Assuming that we have an equation `x` in block `a` and an equation `y` in block `b` and that the dof corresponding to `x` does not affect the residual of `y` (and vice-versa), but they would both affect the residual of a given equation `z` (that does not belong to blocks `a` nor `b`).
If I understood correctly, on the non symmetric version, `a` and `b` could be assigned the same colour. For the symmetric version, this does not hold.

If I may ask, is there a reasoning for this difference?

Hi Francisco,
I am not sure whether this answers the question exactly, but one difference between the non-symmetric and the symmetric one is the following:
In the symmetric one, the row-indices are stored only for the lower triangular matrix. So, in terms of row-indices, it must be more restrictive in comparison to the non-symmetric one.
best, Joachim

Hi Joachim,

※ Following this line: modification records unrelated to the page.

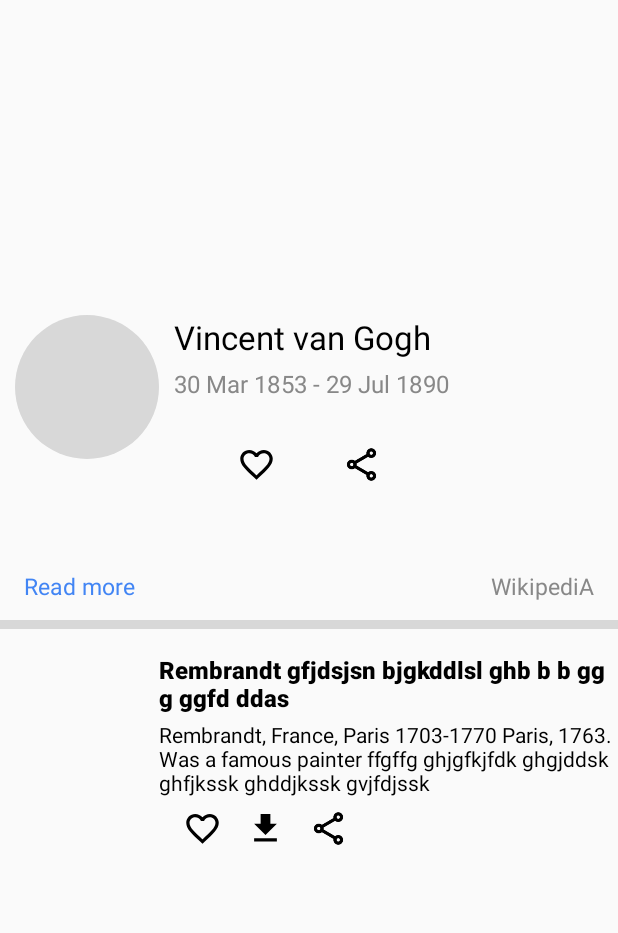
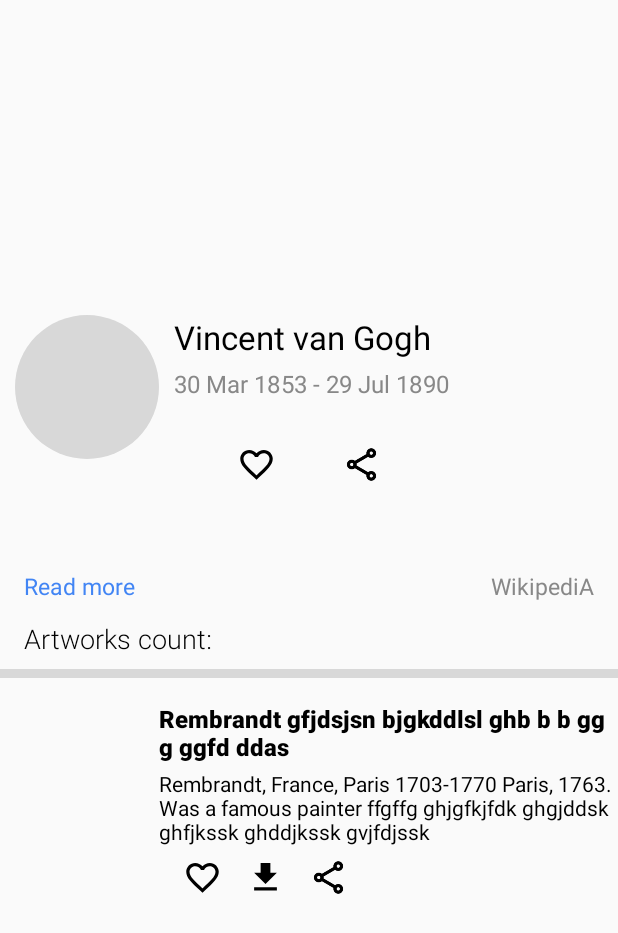
Before and after one commit to bukovskiy7777/MyArts, an Android app: the layout item_maker_with_header.xml on its own in the app's theme, with its tools: preview values and no code run, on a phone screen of 412 x 824 dp. Shown: the top 933 px of the screen. Run offline under Robolectric (Android 15) with nearby library versions, the phone set to English and light mode, and no system bars; plain views replace RoundedImageView.

```diff
--- a/app/src/main/java/com/company/art_and_culture/myarts/filter_explore_fragment/FilterAdapter.java
+++ b/app/src/main/java/com/company/art_and_culture/myarts/filter_explore_fragment/FilterAdapter.java
@@ -21,6 +21,7 @@ public class FilterAdapter extends RecyclerView.Adapter<RecyclerView.ViewHolder>
     private OnFilterClickListener onFilterClickListener;
     private int displayWidth, displayHeight;
     private int filterSpanCount;
+    private double k = 0.8;
     private ArrayList<String> itemsList = new ArrayList<>();
 
     public FilterAdapter(Context context, OnFilterClickListener onFilterClickListener, int displayWidth, int displayHeight, int filterSpanCount) {
@@ -79,6 +80,9 @@ public class FilterAdapter extends RecyclerView.Adapter<RecyclerView.ViewHolder>
         return itemsList.size();
     }
 
+    public double getK() {
+        return k;
+    }
 
     class ArtistsViewHolder extends RecyclerView.ViewHolder implements View.OnClickListener {
 
@@ -89,7 +93,7 @@ public class FilterAdapter extends RecyclerView.Adapter<RecyclerView.ViewHolder>
         ArtistsViewHolder(@NonNull View itemView) {
             super(itemView);
 
-            itemView.getLayoutParams().height = displayWidth / filterSpanCount;
+            itemView.getLayoutParams().height = (int) ((displayWidth / filterSpanCount) * k);
             itemView.getLayoutParams().width = displayWidth / filterSpanCount;
             itemView.setOnClickListener(this);
 
--- a/app/src/main/res/layout/item_explore.xml
+++ b/app/src/main/res/layout/item_explore.xml
@@ -6,7 +6,7 @@
     android:layout_height="match_parent">
 
     <com.makeramen.roundedimageview.RoundedImageView
-        app:riv_corner_radius="6dp"
+        app:riv_corner_radius="12dp"
         android:scaleType="centerCrop"
         android:layout_margin="2dp"
         android:id="@+id/explore_image"
--- a/app/src/main/res/layout/item_maker_with_header.xml
+++ b/app/src/main/res/layout/item_maker_with_header.xml
@@ -99,7 +99,7 @@
             android:layout_marginRight="16dp"
             android:layout_marginTop="30dp"
             android:gravity="left"
-            android:maxLines="3"
+            android:maxLines="4"
             android:ellipsize="end"
             app:layout_constraintTop_toBottomOf="@+id/maker_like"
             app:layout_constraintLeft_toLeftOf="parent"
@@ -142,10 +142,26 @@
             app:layout_constraintRight_toRightOf="parent"
             app:layout_constraintTop_toBottomOf="@+id/maker_description" />
 
+        <TextView
+            android:id="@+id/art_count"
+            android:layout_marginLeft="16dp"
+            android:layout_marginTop="12dp"
+            android:gravity="left"
+            android:maxLines="1"
+            android:ellipsize="end"
+            app:layout_constraintTop_toBottomOf="@+id/wikipedia"
+            app:layout_constraintLeft_toLeftOf="parent"
+            android:textColor="@color/colorBlack"
+            android:textSize="18sp"
+            android:fontFamily="@string/font_sans_serif_light"
+            android:text="@string/artworks_count"
+            android:layout_width="wrap_content"
+            android:layout_height="wrap_content"/>
+
         <View
-            android:layout_marginTop="12dp"
+            android:layout_marginTop="8dp"
             android:background="@color/colorSilver"
-            app:layout_constraintTop_toBottomOf="@+id/wikipedia"
+            app:layout_constraintTop_toBottomOf="@+id/art_count"
             android:layout_width="match_parent"
             android:layout_height="6dp"/>
 
--- a/app/src/main/res/values/strings.xml
+++ b/app/src/main/res/values/strings.xml
@@ -33,5 +33,6 @@
     <string name="artist_culture">Artist culture</string>
     <string name="art_mediums">Art mediums</string>
     <string name="art_century">Art century</string>
+    <string name="artworks_count">Artworks count:</string>
 
 </resources>
```
Also changed, not shown: app/src/main/java/com/company/art_and_culture/myarts/art_maker_fragment/MakerAdapter.java (+7 -3 lines), app/src/main/java/com/company/art_and_culture/myarts/filter_explore_fragment/FilterExploreFragment.java (+7 -3 lines), app/src/main/java/com/company/art_and_culture/myarts/ui/explore/ExploreAdapter.java (+13 -0 lines), app/src/main/java/com/company/art_and_culture/myarts/ui/explore/ExploreDataSource.java (+45 -3 lines), app/src/main/java/com/company/art_and_culture/myarts/ui/explore/ExploreFragment.java (+5 -7 lines), app/src/main/java/com/company/art_and_culture/myarts/ui/favorites/Artists/ArtistsAdapter.java (+18 -0 lines), app/src/main/java/com/company/art_and_culture/myarts/ui/favorites/Favorites/FavoritesAdapter.java (+18 -1 lines).
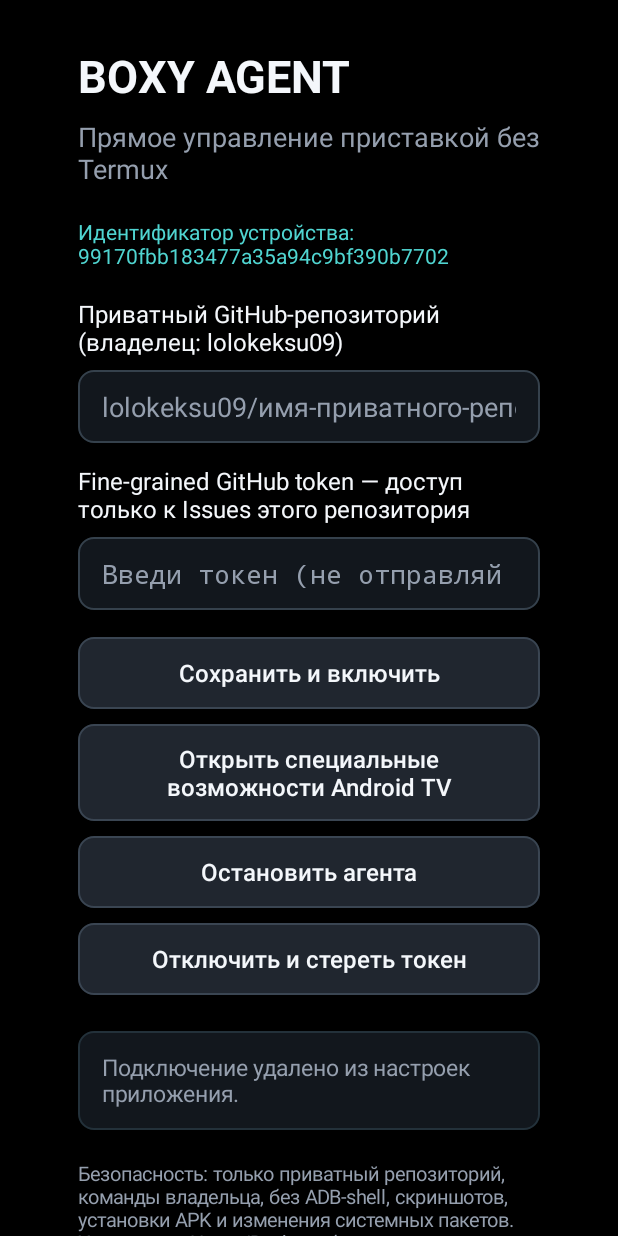
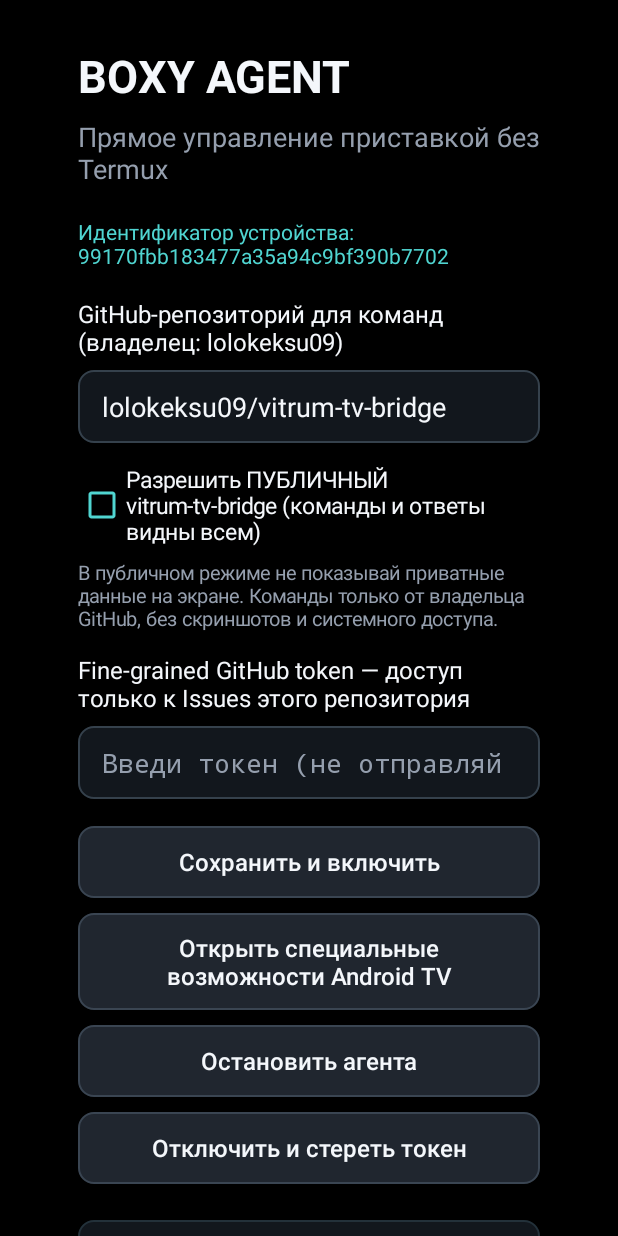
Before and after one commit to lolokeksu09/vitrum-tv-bridge, an Android app: the MainActivity screen opened directly, with no data from a screen before it, after a tap on "Отключить и стереть токен", on a phone screen of 412 x 824 dp. Run offline under Robolectric (Android 15) with nearby library versions, the phone set to English and light mode, and no system bars; pictures from the network do not load; 2 other taps on this screen came first.

Commit message:
BOXY Agent v0.2.0: public GitHub Issues control with explicit TV consent (#484)
* feat(boxy-agent): explicitly consented public GitHub Issues mode with owner-only commands

* docs: make public setup primary and private mode optional

```diff
--- a/boxy-agent/app/build.gradle
+++ b/boxy-agent/app/build.gradle
@@ -8,8 +8,8 @@ android {
         applicationId 'dev.lolokeksu.boxyagent'
         minSdk 26
         targetSdk 30
-        versionCode 1
-        versionName '0.1.0'
+        versionCode 2
+        versionName '0.2.0'
     }
     compileOptions {
         sourceCompatibility JavaVersion.VERSION_17
--- a/boxy-agent/app/src/main/java/dev/lolokeksu/boxyagent/MainActivity.java
+++ b/boxy-agent/app/src/main/java/dev/lolokeksu/boxyagent/MainActivity.java
@@ -15,6 +15,7 @@ import android.view.Gravity;
 import android.view.View;
 import android.view.ViewGroup;
 import android.widget.Button;
+import android.widget.CheckBox;
 import android.widget.EditText;
 import android.widget.LinearLayout;
 import android.widget.ScrollView;
@@ -26,6 +27,7 @@ public final class MainActivity extends Activity {
     private static final int CYAN = Color.rgb(80, 213, 209);
     private EditText repoInput;
     private EditText tokenInput;
+    private CheckBox publicConsent;
     private TextView status;
     private final Handler handler = new Handler(Looper.getMainLooper());
     private final Runnable refresh = new Runnable() {
@@ -101,7 +103,7 @@ public final class MainActivity extends Activity {
         id.setTextIsSelectable(true);
         content.addView(id);
         addSpace(content, 18);
-        content.addView(text("Приватный GitHub-репозиторий (владелец: lolokeksu09)", 16, WHITE));
+        content.addView(text("GitHub-репозиторий для команд (владелец: lolokeksu09)", 16, WHITE));
         addSpace(content, 8);
 
         repoInput = new EditText(this);
@@ -111,10 +113,22 @@ public final class MainActivity extends Activity {
         repoInput.setBackground(shape(0xff12171d, 0xff35414c));
         repoInput.setPadding(dp(16), dp(12), dp(16), dp(12));
         repoInput.setInputType(InputType.TYPE_CLASS_TEXT);
-        repoInput.setHint("lolokeksu09/имя-приватного-репозитория");
-        repoInput.setText(AgentConfig.repo(this));
+        repoInput.setHint(AgentPolicy.PUBLIC_CONTROL_REPO);
+        repoInput.setText(AgentConfig.repo(this).isEmpty()
+                ? AgentPolicy.PUBLIC_CONTROL_REPO : AgentConfig.repo(this));
         content.addView(repoInput, new LinearLayout.LayoutParams(
                 ViewGroup.LayoutParams.MATCH_PARENT, ViewGroup.LayoutParams.WRAP_CONTENT));
+        addSpace(content, 14);
+        publicConsent = new CheckBox(this);
+        publicConsent.setText("Разрешить ПУБЛИЧНЫЙ vitrum-tv-bridge (команды и ответы видны всем)");
+        publicConsent.setTextSize(15);
+        publicConsent.setTextColor(WHITE);
+        publicConsent.setButtonTintList(android.content.res.ColorStateList.valueOf(CYAN));
+        publicConsent.setChecked(AgentConfig.publicModeEnabled(this));
+        content.addView(publicConsent);
+        addSpace(content, 8);
+        content.addView(text("В публичном режиме не показывай приватные данные на экране. "
+                + "Команды только от владельца GitHub, без скриншотов и системного доступа.", 13, MUTED));
         addSpace(content, 14);
         content.addView(text("Fine-grained GitHub token — доступ только к Issues этого репозитория", 16, WHITE));
         addSpace(content, 8);
@@ -138,7 +152,12 @@ public final class MainActivity extends Activity {
             String selected = repoInput.getText().toString().trim();
             String suppliedToken = tokenInput.getText().toString().trim();
             if (!AgentPolicy.allowedRepo(selected)) {
-                message("Укажи приватный репозиторий в своём GitHub-аккаунте.");
+                message("Укажи репозиторий своего GitHub-аккаунта.");
+                return;
+            }
+            boolean publicMode = publicConsent.isChecked();
+            if (publicMode && !AgentPolicy.PUBLIC_CONTROL_REPO.equals(selected)) {
+                message("Публичный режим разрешён только для vitrum-tv-bridge.");
                 return;
             }
             try {
@@ -148,9 +167,9 @@ public final class MainActivity extends Activity {
                     message("Сначала введи fine-grained token.");
                     return;
                 }
-                AgentConfig.saveRepo(this, selected);
+                AgentConfig.saveRepo(this, selected, publicMode);
                 AgentConfig.setEnabled(this, true);
-                AgentConfig.setStatus(this, "Проверка приватного GitHub…");
+                AgentConfig.setStatus(this, publicMode ? "Проверка публичного GitHub…" : "Проверка приватного GitHub…");
                 Intent service = new Intent(this, AgentService.class);
                 if (Build.VERSION.SDK_INT >= 26) startForegroundService(service);
                 else startService(service);
@@ -184,8 +203,9 @@ public final class MainActivity extends Activity {
         forget.setOnClickListener(v -> {
             stopService(new Intent(this, AgentService.class));
             AgentConfig.disconnect(this);
-            repoInput.setText("");
+            repoInput.setText(AgentPolicy.PUBLIC_CONTROL_REPO);
             tokenInput.setText("");
+            publicConsent.setChecked(false);
             message("Подключение удалено из настроек приложения.");
         });
         content.addView(forget);
@@ -196,9 +216,9 @@ public final class MainActivity extends Activity {
         status.setBackground(shape(0xff12171d, 0xff23313a));
         content.addView(status);
         addSpace(content, 20);
-        content.addView(text("Безопасность: только приватный репозиторий, команды владельца, "
-                + "без ADB-shell, скриншотов, установки APK и изменения системных пакетов. "
-                + "Управление Home/Back требует разрешения Android Accessibility.", 13, MUTED));
+        content.addView(text("Безопасность: в публичном режиме запросы и ответы доступны всем. "
+                + "Разрешены только команды владельца, без ADB-shell, скриншотов, установки APK "
+                + "и изменения системных пакетов. Home/Back требуют разрешения Accessibility.", 13, MUTED));
     }
 
     @Override protected void onResume() {
```
Also changed, not shown: boxy-agent/app/src/main/java/dev/lolokeksu/boxyagent/AgentConfig.java (+11 -6 lines), boxy-agent/app/src/main/java/dev/lolokeksu/boxyagent/AgentPolicy.java (+8 -0 lines), boxy-agent/app/src/main/java/dev/lolokeksu/boxyagent/AgentService.java (+13 -8 lines), 3 other files.
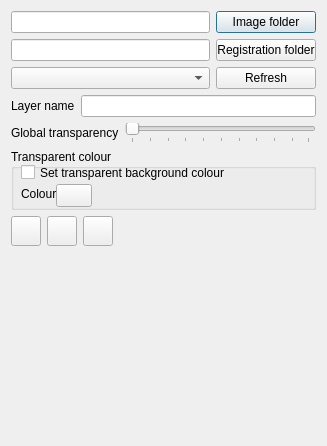
The window that TomBio/ui_mapmashup.ui (FieldStudiesCouncil/QGIS-Biological-Recording-Tools) describes before a commit, drawn with Qt 5.
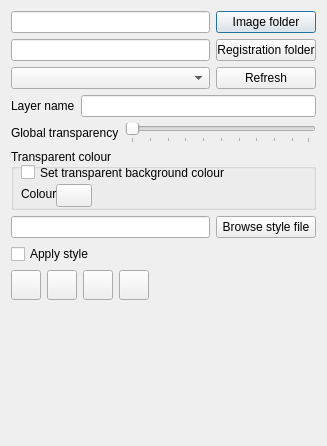
The same window after the commit. Icons and pictures are not drawn.

```diff
--- a/TomBio/ui_mapmashup.ui
+++ b/TomBio/ui_mapmashup.ui
@@ -249,6 +249,37 @@
      </widget>
     </widget>
    </item>
+   <item>
+    <layout class="QHBoxLayout" name="horizontalLayout_6">
+     <item>
+      <widget class="QLineEdit" name="leStyleFile">
+       <property name="toolTip">
+        <string>Path of style file to apply to created maps</string>
+       </property>
+      </widget>
+     </item>
+     <item>
+      <widget class="QPushButton" name="pbBrowseStyleFile">
+       <property name="minimumSize">
+        <size>
+         <width>100</width>
+         <height>0</height>
+        </size>
+       </property>
+       <property name="text">
+        <string>Browse style file</string>
+       </property>
+      </widget>
+     </item>
+    </layout>
+   </item>
+   <item>
+    <widget class="QCheckBox" name="cbApplyStyle">
+     <property name="text">
+      <string>Apply style</string>
+     </property>
+    </widget>
+   </item>
    <item>
     <layout class="QHBoxLayout" name="horizontalLayout_4">
      <item>
@@ -289,6 +320,44 @@
        </property>
       </widget>
      </item>
+     <item>
+      <widget class="QPushButton" name="butLoadImageFile">
+       <property name="sizePolicy">
+        <sizepolicy hsizetype="Fixed" vsizetype="Fixed">
+         <horstretch>0</horstretch>
+         <verstretch>0</verstretch>
+        </sizepolicy>
+       </property>
+       <property name="minimumSize">
+        <size>
+         <width>30</width>
+         <height>30</height>
+        </size>
+       </property>
+       <property name="maximumSize">
+        <size>
+         <width>30</width>
+         <height>30</height>
+        </size>
+       </property>
+       <property name="toolTip">
+        <string>&lt;html&gt;&lt;head/&gt;&lt;body&gt;&lt;p&gt;Paste most recent  image from image folder to map with specified registration&lt;/p&gt;&lt;/body&gt;&lt;/html&gt;</string>
+       </property>
+       <property name="text">
+        <string/>
+       </property>
+       <property name="icon">
+        <iconset>
+         <normaloff>images/mashup2.png</normaloff>images/mashup2.png</iconset>
+       </property>
+       <property name="iconSize">
+        <size>
+         <width>26</width>
+         <height>26</height>
+        </size>
+       </property>
+      </widget>
+     </item>
      <item>
       <widget class="QPushButton" name="butClearLast">
        <property name="sizePolicy">
```
Left out of the diff: 3 changed lines with no effect on the pictures.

Thank you for this answer. I was indeed wondering if the symmetric matrix had somehow all the row-indices stored. This explains this more rigid approach on the colouring.

Best,

Francisco

p.s. in my experiments, I’ve found that using a direct solver for the lowest order dofs + blocks for high order edges and faces is quite effective for my problem. Zaglmayr’s thesis (as her posterior work with Paul Ledger) has been really useful now, and it was fun to experiment in NGSolve as well. Thank you!